Sylva Foundation’s views on sourcing and using home-grown wood products.
Using more wood products sourced from UK forests will stimulate our economy while improving the environmental condition of more woodlands, reducing wood-miles (carbon footprint of importing timber), and help reconnect people with the benefits of a working countryside.
Sylva Foundation has set out its views on sourcing and home-grown wood products, and articulated how these link to its charitable purpose in a new position statement: Sourcing and Using Home-Grown Wood Products. The position statement also sets out a number of actions which it commits to following and will advocate to others. The position statement can be downloaded here.
- Sylva Foundation’s vision is for a society that cares for nature while living in harmony with it.
- Much of the UK’s wildlife has adapted to thrive in managed forests.
- Currently there is low awareness of the provenance of wood products among users and consumers, and therefore a lack of awareness of the resulting consequences for the environment and economy.
- There is a perception among UK users of wood products that supply is limited and/or that quality is poor.
Sylva Foundation will:
- advocate a hierarchal approach, placing a preference for home-grown wood products above some certified wood products.
- develop and make freely available a decision support tool to aid good environmental and ethical decision making by users of wood products (see below).
- be proactive in supporting the mission and activities of Grown in Britain.
- explore how best to improve the UK woodchain.
Home-grown Wood Product Selector tool
Sylva Foundation has developed a beta version of a Home-Grown Wood Product Selector decision support tool. This tool is provided free to use and aims to guide wood product users in decision making for sourcing timber and wood products in the UK. Sylva Foundation aims to develop this tool further with support from partners, and if investment can be attracted, develop a simple mobile application to improve accessibility and user experience.
The area of woodland in the UK is estimated to be 3.2M hectares (13%); meaning that it is the second least-wooded country in Europe. A significant proportion of woodland area (44%) has been certified under the UK Woodland Assurance Scheme. However, a similar area of woodland (e.g. 42% in England) is without a management plan compliant with the UK Forestry Standard (UKFS). Such non-compliant UKFS woodlands may be failing to deliver benefits to society, the environment, and to the UK economy.

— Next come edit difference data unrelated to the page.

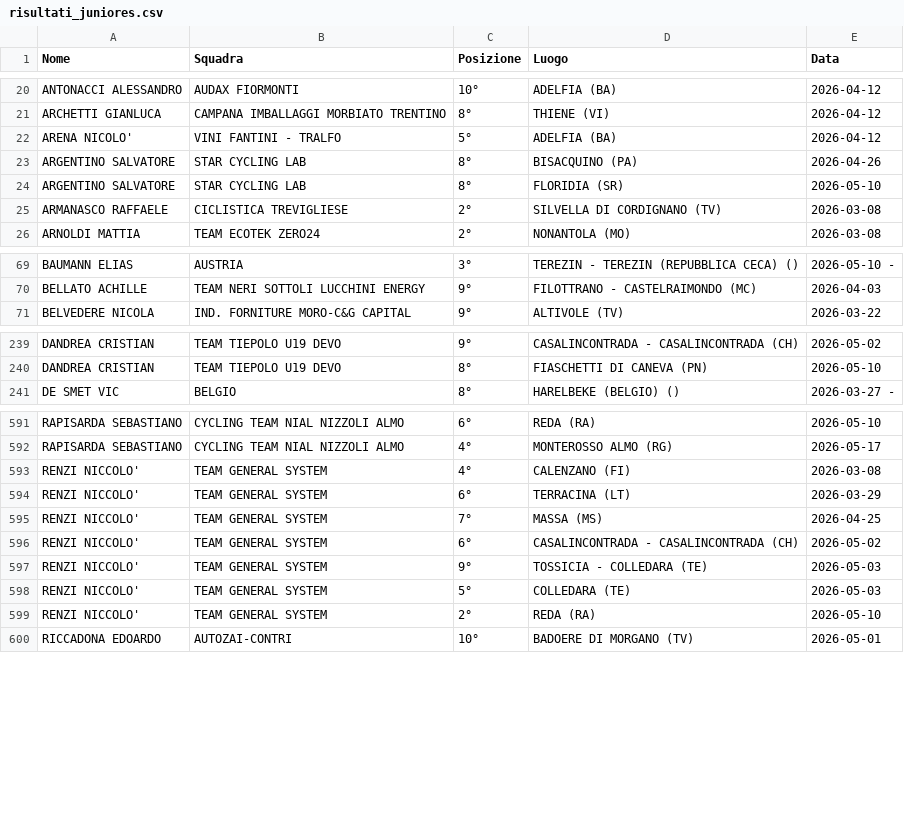
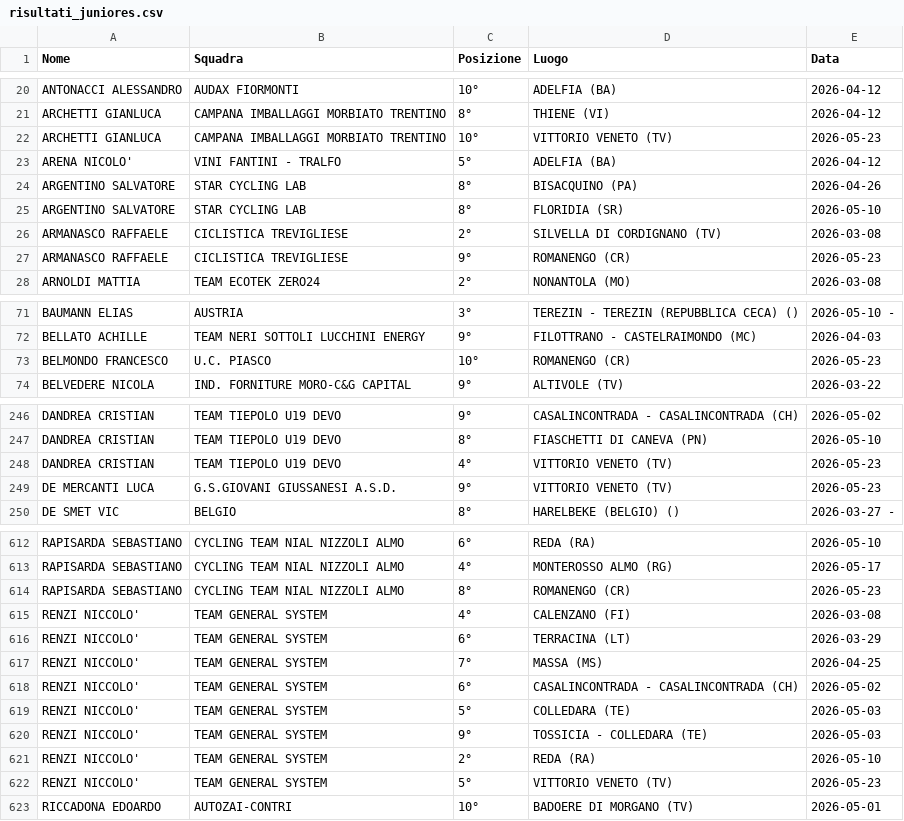
Before and after one commit to tommivincenzi-lab/fci-data-scraper, a CSV file: risultati_juniores.csv, drawn as a sheet; only a part is shown, gaps mark what is left out; the diff covers the shown part only.

```diff
--- a/risultati_juniores.csv
+++ b/risultati_juniores.csv
@@ -21,2 +21,3 @@ ANTONACCI ALESSANDRO,AUDAX FIORMONTI,10°,ADELFIA (BA),2026-04-12
 ARCHETTI GIANLUCA,CAMPANA IMBALLAGGI MORBIATO TRENTINO,8°,THIENE (VI),2026-04-12
+ARCHETTI GIANLUCA,CAMPANA IMBALLAGGI MORBIATO TRENTINO,10°,VITTORIO VENETO (TV),2026-05-23
 ARENA NICOLO',VINI FANTINI - TRALFO,5°,ADELFIA (BA),2026-04-12
@@ -25,2 +26,3 @@ ARGENTINO SALVATORE,STAR CYCLING LAB,8°,FLORIDIA (SR),2026-05-10
 ARMANASCO RAFFAELE,CICLISTICA TREVIGLIESE,2°,SILVELLA DI CORDIGNANO (TV),2026-03-08
+ARMANASCO RAFFAELE,CICLISTICA TREVIGLIESE,9°,ROMANENGO (CR),2026-05-23
 ARNOLDI MATTIA,TEAM ECOTEK ZERO24,2°,NONANTOLA (MO),2026-03-08
@@ -70,2 +72,3 @@ BAUMANN  ELIAS,AUSTRIA,3°,TEREZIN - TEREZIN (REPUBBLICA CECA)  (),2026-05-10 -
 BELLATO ACHILLE,TEAM NERI SOTTOLI LUCCHINI ENERGY,9°,FILOTTRANO - CASTELRAIMONDO  (MC),2026-04-03
+BELMONDO FRANCESCO,U.C. PIASCO,10°,ROMANENGO (CR),2026-05-23
 BELVEDERE NICOLA,IND. FORNITURE MORO-C&G CAPITAL,9°,ALTIVOLE (TV),2026-03-22
@@ -240,2 +247,4 @@ DANDREA CRISTIAN,TEAM TIEPOLO U19 DEVO,9°,CASALINCONTRADA - CASALINCONTRADA  (C
 DANDREA CRISTIAN,TEAM TIEPOLO U19 DEVO,8°,FIASCHETTI DI CANEVA (PN),2026-05-10
+DANDREA CRISTIAN,TEAM TIEPOLO U19 DEVO,4°,VITTORIO VENETO (TV),2026-05-23
+DE MERCANTI LUCA,G.S.GIOVANI GIUSSANESI A.S.D.,9°,VITTORIO VENETO (TV),2026-05-23
 DE SMET  VIC,BELGIO,8°,HARELBEKE (BELGIO)  (),2026-03-27 -
@@ -592,2 +613,3 @@ RAPISARDA SEBASTIANO,CYCLING TEAM NIAL NIZZOLI ALMO,6°,REDA (RA),2026-05-10
 RAPISARDA SEBASTIANO,CYCLING TEAM NIAL NIZZOLI ALMO,4°,MONTEROSSO ALMO (RG),2026-05-17
+RAPISARDA SEBASTIANO,CYCLING TEAM NIAL NIZZOLI ALMO,8°,ROMANENGO (CR),2026-05-23
 RENZI NICCOLO',TEAM GENERAL SYSTEM,4°,CALENZANO (FI),2026-03-08
@@ -596,5 +618,6 @@ RENZI NICCOLO',TEAM GENERAL SYSTEM,7°,MASSA (MS),2026-04-25
 RENZI NICCOLO',TEAM GENERAL SYSTEM,6°,CASALINCONTRADA - CASALINCONTRADA  (CH),2026-05-02
+RENZI NICCOLO',TEAM GENERAL SYSTEM,5°,COLLEDARA  (TE),2026-05-03
 RENZI NICCOLO',TEAM GENERAL SYSTEM,9°,TOSSICIA - COLLEDARA (TE),2026-05-03
-RENZI NICCOLO',TEAM GENERAL SYSTEM,5°,COLLEDARA  (TE),2026-05-03
 RENZI NICCOLO',TEAM GENERAL SYSTEM,2°,REDA (RA),2026-05-10
+RENZI NICCOLO',TEAM GENERAL SYSTEM,5°,VITTORIO VENETO (TV),2026-05-23
 RICCADONA EDOARDO,AUTOZAI-CONTRI,10°,BADOERE DI MORGANO  (TV),2026-05-01
```
Also changed, not shown: 23 added rows and 10 moved rows elsewhere in this file.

The UK is the second largest importer of timber of any country in the world (second only to China), including 7.2M m3 of sawnwood and 5.3M tonnes of pulp and paper, amounting to £7.5 billion worth of imports . From its own forests, the UK produces 3.3M m3 of sawnwood, 3.0M m3 of wood-based panels, and 3.6M m3 of paper product.

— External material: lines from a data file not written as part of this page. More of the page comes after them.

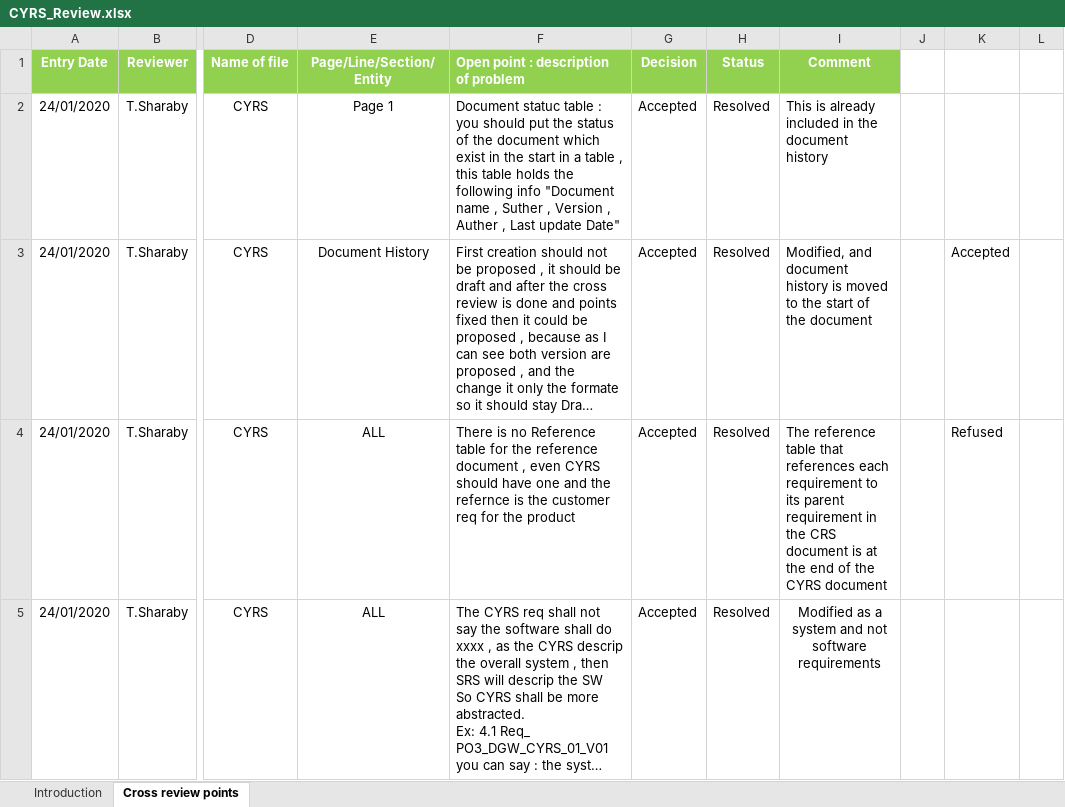
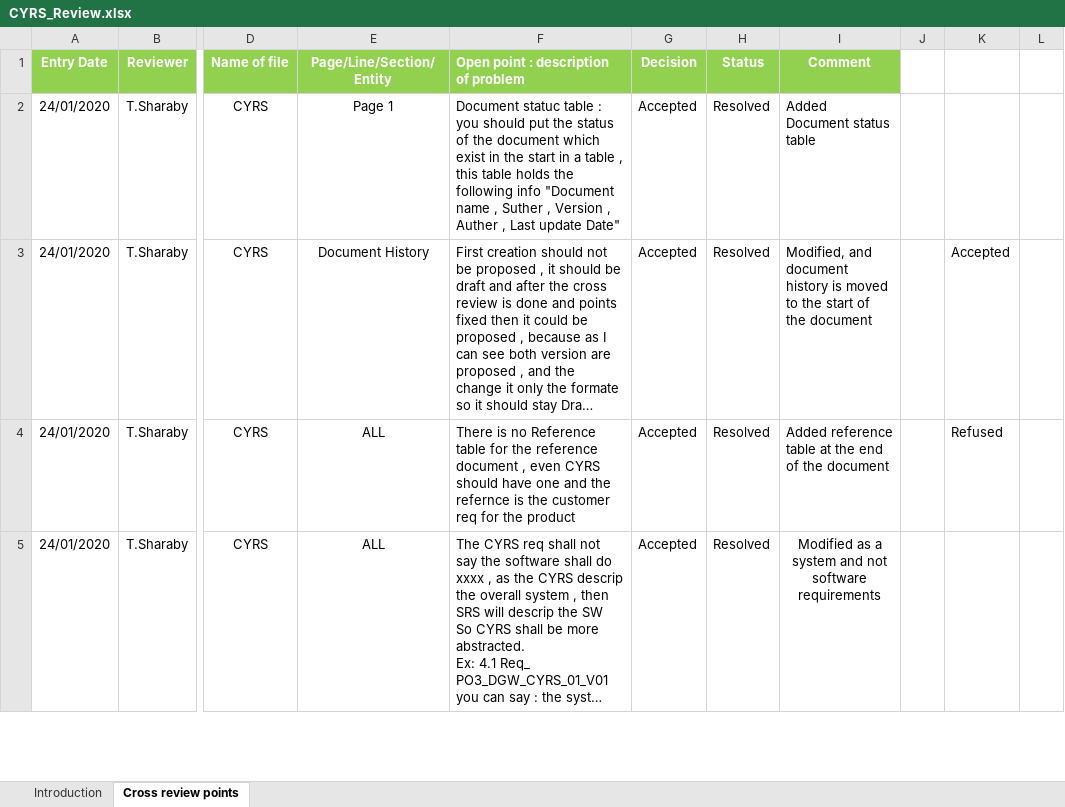
Before and after one commit to NorhanNassar/SWP_Digital_Watch, an Excel workbook: Input documents/CYRS_Review.xlsx, sheet Cross review points, drawn as a sheet; only a part is shown, gaps mark what is left out; long unchanged cells end in …; values as stored, in another font and other column widths than the file's, no borders; conditional formats not drawn; the diff covers the shown part only; the diff names each change by its address in the sheet, - before the commit and + after, or states it on an @@ line.

Commit message:
Added version 1.6 of the CYRS including 4 new requirements and modified the CYRS_Review sheet Signed-off-by: MostafaNader96 <mnader96@gmail.com>

```diff
--- a/Input documents/CYRS_Review.xlsx (sheet Cross review points)
+++ b/Input documents/CYRS_Review.xlsx (sheet Cross review points)
-I2 (Comment): This is already included in the document history
+I2 (Comment): Added Document status table
-I4 (Comment): The reference table that references each requirement to its parent requirement in the CRS document is at the end of the CYRS document
+I4 (Comment): Added reference table at the end of the document
```
Also changed, not shown: 4 edited cells elsewhere in this sheet, 1 other file.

It may seem obvious that a country with low woodland cover may be reliant on timber imports for much of its needs, however the current low level of woodland management in the UK is a real concern. Not only does a reliance on wood product imports leads to significant carbon footprint due to transportation (‘wood-miles’), but the under-performance of the UK timber market means that woodland owners may remain unmotivated to improve the condition of their woodlands, or even to invest in creating new woodland. Good woodland management (as measured against the UKFS) is closely linked not only to the economy, but also to the environmental condition of our woodlands.